## The task
Once you have read the data below, print all of it exactly.

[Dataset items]

------------------------------------------------------------

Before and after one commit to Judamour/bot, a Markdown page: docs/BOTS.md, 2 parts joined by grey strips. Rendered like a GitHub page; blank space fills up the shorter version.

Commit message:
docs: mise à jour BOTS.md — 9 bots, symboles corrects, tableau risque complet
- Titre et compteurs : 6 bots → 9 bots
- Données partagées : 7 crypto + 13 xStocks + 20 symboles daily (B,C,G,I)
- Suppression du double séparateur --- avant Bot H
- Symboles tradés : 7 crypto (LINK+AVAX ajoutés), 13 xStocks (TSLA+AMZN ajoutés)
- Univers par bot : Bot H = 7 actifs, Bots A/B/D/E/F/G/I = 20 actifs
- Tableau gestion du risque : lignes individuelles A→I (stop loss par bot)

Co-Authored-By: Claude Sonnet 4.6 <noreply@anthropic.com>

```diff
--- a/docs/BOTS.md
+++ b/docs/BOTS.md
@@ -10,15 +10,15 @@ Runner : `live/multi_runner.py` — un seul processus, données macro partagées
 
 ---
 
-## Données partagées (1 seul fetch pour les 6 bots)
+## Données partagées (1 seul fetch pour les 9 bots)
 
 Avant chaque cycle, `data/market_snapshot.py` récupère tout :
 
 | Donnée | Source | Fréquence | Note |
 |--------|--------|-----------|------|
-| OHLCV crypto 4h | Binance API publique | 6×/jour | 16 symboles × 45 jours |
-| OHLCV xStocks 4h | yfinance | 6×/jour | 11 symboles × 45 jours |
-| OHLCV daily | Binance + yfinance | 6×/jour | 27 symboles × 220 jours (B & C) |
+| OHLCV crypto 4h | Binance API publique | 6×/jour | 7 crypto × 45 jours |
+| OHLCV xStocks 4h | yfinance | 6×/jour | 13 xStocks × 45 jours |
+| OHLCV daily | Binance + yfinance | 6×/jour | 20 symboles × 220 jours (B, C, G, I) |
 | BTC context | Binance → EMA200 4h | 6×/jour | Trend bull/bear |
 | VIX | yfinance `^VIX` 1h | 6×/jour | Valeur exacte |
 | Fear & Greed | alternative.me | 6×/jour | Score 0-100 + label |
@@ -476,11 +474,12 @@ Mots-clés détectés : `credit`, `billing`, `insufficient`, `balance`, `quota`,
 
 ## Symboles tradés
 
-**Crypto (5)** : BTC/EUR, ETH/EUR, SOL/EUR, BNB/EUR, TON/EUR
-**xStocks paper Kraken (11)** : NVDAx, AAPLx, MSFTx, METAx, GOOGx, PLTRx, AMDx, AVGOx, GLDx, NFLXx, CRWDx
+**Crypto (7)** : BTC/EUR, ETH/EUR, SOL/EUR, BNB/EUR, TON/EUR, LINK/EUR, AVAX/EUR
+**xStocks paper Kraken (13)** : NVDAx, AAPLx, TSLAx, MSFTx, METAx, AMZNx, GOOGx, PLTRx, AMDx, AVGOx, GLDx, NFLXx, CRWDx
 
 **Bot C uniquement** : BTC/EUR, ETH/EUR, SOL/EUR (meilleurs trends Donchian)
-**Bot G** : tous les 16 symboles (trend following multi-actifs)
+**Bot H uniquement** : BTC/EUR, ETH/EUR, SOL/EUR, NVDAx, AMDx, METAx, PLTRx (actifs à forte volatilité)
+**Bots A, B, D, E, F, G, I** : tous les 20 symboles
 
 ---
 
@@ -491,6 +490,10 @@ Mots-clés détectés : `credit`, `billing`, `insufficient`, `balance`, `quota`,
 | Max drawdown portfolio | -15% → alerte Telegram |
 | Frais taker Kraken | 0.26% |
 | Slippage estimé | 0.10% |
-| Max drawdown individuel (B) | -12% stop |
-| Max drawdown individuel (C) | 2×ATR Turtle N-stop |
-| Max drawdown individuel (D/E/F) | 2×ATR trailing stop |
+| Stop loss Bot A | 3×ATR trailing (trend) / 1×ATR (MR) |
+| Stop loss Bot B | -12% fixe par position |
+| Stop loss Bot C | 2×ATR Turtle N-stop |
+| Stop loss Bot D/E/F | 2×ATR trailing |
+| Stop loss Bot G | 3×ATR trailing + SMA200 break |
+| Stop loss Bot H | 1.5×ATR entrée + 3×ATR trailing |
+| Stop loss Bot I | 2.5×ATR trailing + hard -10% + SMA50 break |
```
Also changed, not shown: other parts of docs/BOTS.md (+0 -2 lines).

------------------------------------------------------------

## Written reply
Before and after one commit to Judamour/bot, a Markdown page: docs/BOTS.md, 2 parts joined by grey strips. Rendered like a GitHub page; blank space fills up the shorter version.

Commit message:
docs: mise à jour BOTS.md — 9 bots, symboles corrects, tableau risque complet
- Titre et compteurs : 6 bots → 9 bots
- Données partagées : 7 crypto + 13 xStocks + 20 symboles daily (B,C,G,I)
- Suppression du double séparateur --- avant Bot H
- Symboles tradés : 7 crypto (LINK+AVAX ajoutés), 13 xStocks (TSLA+AMZN ajoutés)
- Univers par bot : Bot H = 7 actifs, Bots A/B/D/E/F/G/I = 20 actifs
- Tableau gestion du risque : lignes individuelles A→I (stop loss par bot)

Co-Authored-By: Claude Sonnet 4.6 <noreply@anthropic.com>

```diff
--- a/docs/BOTS.md
+++ b/docs/BOTS.md
@@ -10,15 +10,15 @@ Runner : `live/multi_runner.py` — un seul processus, données macro partagées
 
 ---
 
-## Données partagées (1 seul fetch pour les 6 bots)
+## Données partagées (1 seul fetch pour les 9 bots)
 
 Avant chaque cycle, `data/market_snapshot.py` récupère tout :
 
 | Donnée | Source | Fréquence | Note |
 |--------|--------|-----------|------|
-| OHLCV crypto 4h | Binance API publique | 6×/jour | 16 symboles × 45 jours |
-| OHLCV xStocks 4h | yfinance | 6×/jour | 11 symboles × 45 jours |
-| OHLCV daily | Binance + yfinance | 6×/jour | 27 symboles × 220 jours (B & C) |
+| OHLCV crypto 4h | Binance API publique | 6×/jour | 7 crypto × 45 jours |
+| OHLCV xStocks 4h | yfinance | 6×/jour | 13 xStocks × 45 jours |
+| OHLCV daily | Binance + yfinance | 6×/jour | 20 symboles × 220 jours (B, C, G, I) |
 | BTC context | Binance → EMA200 4h | 6×/jour | Trend bull/bear |
 | VIX | yfinance `^VIX` 1h | 6×/jour | Valeur exacte |
 | Fear & Greed | alternative.me | 6×/jour | Score 0-100 + label |
@@ -476,11 +474,12 @@ Mots-clés détectés : `credit`, `billing`, `insufficient`, `balance`, `quota`,
 
 ## Symboles tradés
 
-**Crypto (5)** : BTC/EUR, ETH/EUR, SOL/EUR, BNB/EUR, TON/EUR
-**xStocks paper Kraken (11)** : NVDAx, AAPLx, MSFTx, METAx, GOOGx, PLTRx, AMDx, AVGOx, GLDx, NFLXx, CRWDx
+**Crypto (7)** : BTC/EUR, ETH/EUR, SOL/EUR, BNB/EUR, TON/EUR, LINK/EUR, AVAX/EUR
+**xStocks paper Kraken (13)** : NVDAx, AAPLx, TSLAx, MSFTx, METAx, AMZNx, GOOGx, PLTRx, AMDx, AVGOx, GLDx, NFLXx, CRWDx
 
 **Bot C uniquement** : BTC/EUR, ETH/EUR, SOL/EUR (meilleurs trends Donchian)
-**Bot G** : tous les 16 symboles (trend following multi-actifs)
+**Bot H uniquement** : BTC/EUR, ETH/EUR, SOL/EUR, NVDAx, AMDx, METAx, PLTRx (actifs à forte volatilité)
+**Bots A, B, D, E, F, G, I** : tous les 20 symboles
 
 ---
 
@@ -491,6 +490,10 @@ Mots-clés détectés : `credit`, `billing`, `insufficient`, `balance`, `quota`,
 | Max drawdown portfolio | -15% → alerte Telegram |
 | Frais taker Kraken | 0.26% |
 | Slippage estimé | 0.10% |
-| Max drawdown individuel (B) | -12% stop |
-| Max drawdown individuel (C) | 2×ATR Turtle N-stop |
-| Max drawdown individuel (D/E/F) | 2×ATR trailing stop |
+| Stop loss Bot A | 3×ATR trailing (trend) / 1×ATR (MR) |
+| Stop loss Bot B | -12% fixe par position |
+| Stop loss Bot C | 2×ATR Turtle N-stop |
+| Stop loss Bot D/E/F | 2×ATR trailing |
+| Stop loss Bot G | 3×ATR trailing + SMA200 break |
+| Stop loss Bot H | 1.5×ATR entrée + 3×ATR trailing |
+| Stop loss Bot I | 2.5×ATR trailing + hard -10% + SMA50 break |
```
Also changed, not shown: other parts of docs/BOTS.md (+0 -2 lines).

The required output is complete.